Strong leaders

Nevertheless, the atmosphere at the symposium – like other years – is extremely positive, vibrant and encouraging. As Pearse Lyons mentioned in the opening session on Monday, May 18, he said that these times are not to wait and stand still. Even when costs are an issue, we have to invest in the future and primarily in sustainable options for feed and food supplies. 

Lyons pointed out four solutions that need to be kept in mind while working on the sustainability issue: Focus on new resources, focus on education, innovate and overcome cultural changes. The treats that we face today together with these solutions will be the focus of this year’s symposium. Lyons emphasised the need for strong leaders within companies that can motivate staff, come up with good ideas and be able to work trough the crisis with minimum damage.

Medal of Excellence
Like every year, Alltech awards a scientist that made a difference to the industry in terms of groundbreaking research or political influence. This year’s recipient of the Bioscience Medal of Excellence is David Byrne, former EU commissioner for Health and Consumer Protection. In the photograph at the bottom he receives the award from Dr Karl Dawson (left) and Dr Pearse Lyons (right).

At a time of crisis during the mad cow debacle in the 90s, Byrne played a central role in demonstrating leadership as he restored consumer confidence into the food chain for 400 million people. Byrne was honored with the medal as he said that this medal was a true “recognition of the good implementation of feed and food safety rules”. He was grateful and said “I probably did something right during my time with the European Commission.”

The four ingredients that are the most costly in the animal diet are: corn, soy, fat and vitamin E. On the first day of the symposium, Alltech launched a new product: Economase.

This product is a mix of vitamin E, Sel-Plex and other antioxidants that can reduce the costs of vitamin E supplementation with 80%. This is because the special blend makes more vitamin E available on cell lever, which means that less vitamin E has to be supplemented via the feed.
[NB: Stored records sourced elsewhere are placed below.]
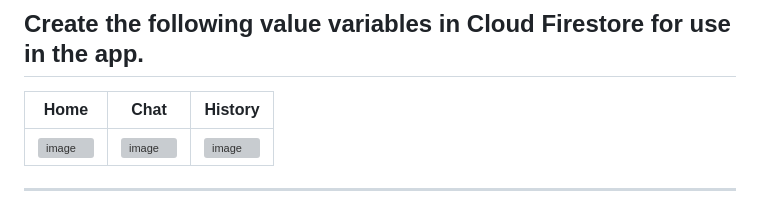
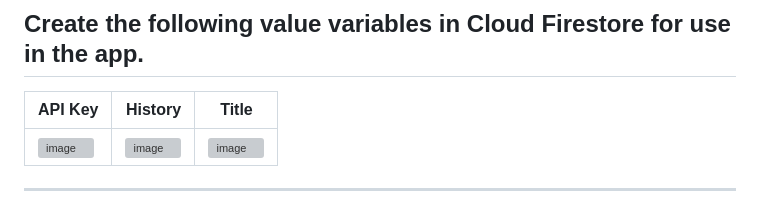
Before and after one commit to vodatvan01/flutter_chat, a Markdown page: README.md, the part around the change. GitHub-like rendering; grey boxes are pictures that could not be loaded.

```diff
--- a/README.md
+++ b/README.md
@@ -124,7 +124,7 @@ flutterfire configure
       ***************************************
 ## Create the following value variables in Cloud Firestore for use in the app.
 
-| Home                                         | Chat                                         | History                                      |
+| API Key                                      | History                                      | Title                                        |
 |----------------------------------------------|----------------------------------------------|----------------------------------------------|
 | ![image](https://github.com/vodatvan01/flutter_chat/assets/87610505/994735b0-64c8-4d42-999e-6793f60564cd)|![image](https://github.com/vodatvan01/flutter_chat/assets/87610505/c0e35513-cd7e-4989-bd4b-4bf0f014ad87)|![image](https://github.com/vodatvan01/flutter_chat/assets/87610505/2f32c156-364f-44c9-b8c8-487f558f748a)|
 
```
Related website:
Alltech Symposium

Emmy Koeleman Freelance editor